Difference listings:
- - -

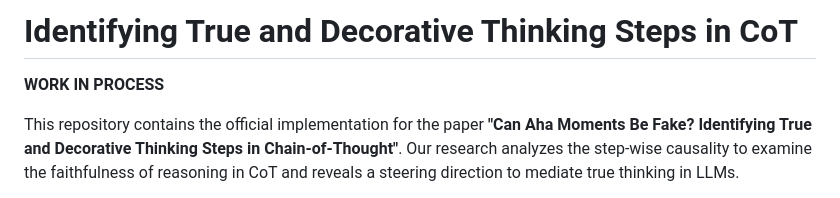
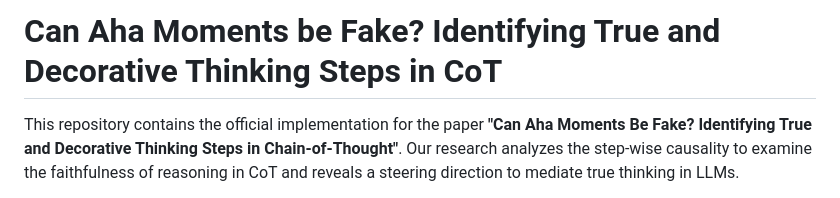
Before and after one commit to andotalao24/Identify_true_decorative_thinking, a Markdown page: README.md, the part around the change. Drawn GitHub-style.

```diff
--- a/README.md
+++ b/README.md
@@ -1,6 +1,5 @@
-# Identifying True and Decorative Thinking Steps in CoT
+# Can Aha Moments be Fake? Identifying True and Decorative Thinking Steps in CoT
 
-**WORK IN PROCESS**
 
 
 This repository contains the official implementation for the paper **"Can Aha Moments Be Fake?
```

- - -

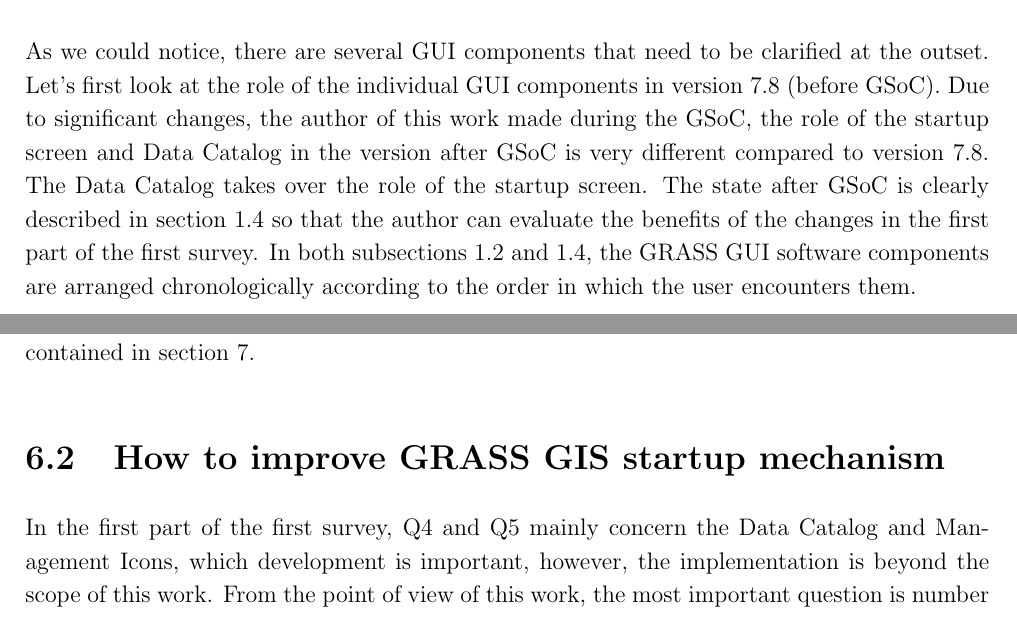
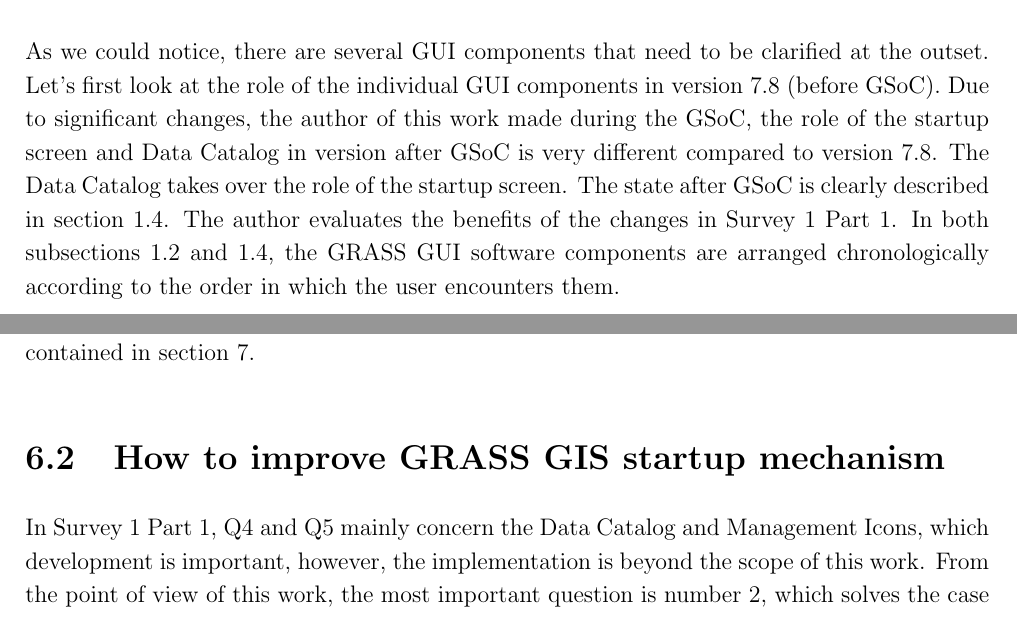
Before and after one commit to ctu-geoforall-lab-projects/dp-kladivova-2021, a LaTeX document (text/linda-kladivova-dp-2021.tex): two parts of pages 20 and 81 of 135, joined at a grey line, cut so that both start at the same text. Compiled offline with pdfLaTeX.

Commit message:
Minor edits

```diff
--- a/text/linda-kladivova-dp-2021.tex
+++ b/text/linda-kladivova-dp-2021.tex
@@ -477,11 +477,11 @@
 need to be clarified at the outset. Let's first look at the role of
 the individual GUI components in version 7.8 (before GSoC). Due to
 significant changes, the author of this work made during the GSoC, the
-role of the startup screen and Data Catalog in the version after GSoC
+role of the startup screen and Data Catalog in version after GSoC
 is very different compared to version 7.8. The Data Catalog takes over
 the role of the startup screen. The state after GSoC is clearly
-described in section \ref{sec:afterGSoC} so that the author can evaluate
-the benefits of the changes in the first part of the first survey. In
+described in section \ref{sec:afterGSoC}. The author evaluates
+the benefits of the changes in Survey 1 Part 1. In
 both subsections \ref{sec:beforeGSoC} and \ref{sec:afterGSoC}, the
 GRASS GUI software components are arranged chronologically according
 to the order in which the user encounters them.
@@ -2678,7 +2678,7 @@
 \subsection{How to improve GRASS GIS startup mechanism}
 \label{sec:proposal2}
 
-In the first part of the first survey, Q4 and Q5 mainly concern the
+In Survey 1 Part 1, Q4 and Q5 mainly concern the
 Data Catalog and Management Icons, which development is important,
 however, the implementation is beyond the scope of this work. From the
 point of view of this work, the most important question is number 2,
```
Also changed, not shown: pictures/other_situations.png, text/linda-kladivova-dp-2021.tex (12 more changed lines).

- - -

Prompt. Pull out every line above that holds the word "linda".

Answer.
Before and after one commit to ctu-geoforall-lab-projects/dp-kladivova-2021, a LaTeX document (text/linda-kladivova-dp-2021.tex): two parts of pages 20 and 81 of 135, joined at a grey line, cut so that both start at the same text. Compiled offline with pdfLaTeX.
--- a/text/linda-kladivova-dp-2021.tex
+++ b/text/linda-kladivova-dp-2021.tex
Also changed, not shown: pictures/other_situations.png, text/linda-kladivova-dp-2021.tex (12 more changed lines).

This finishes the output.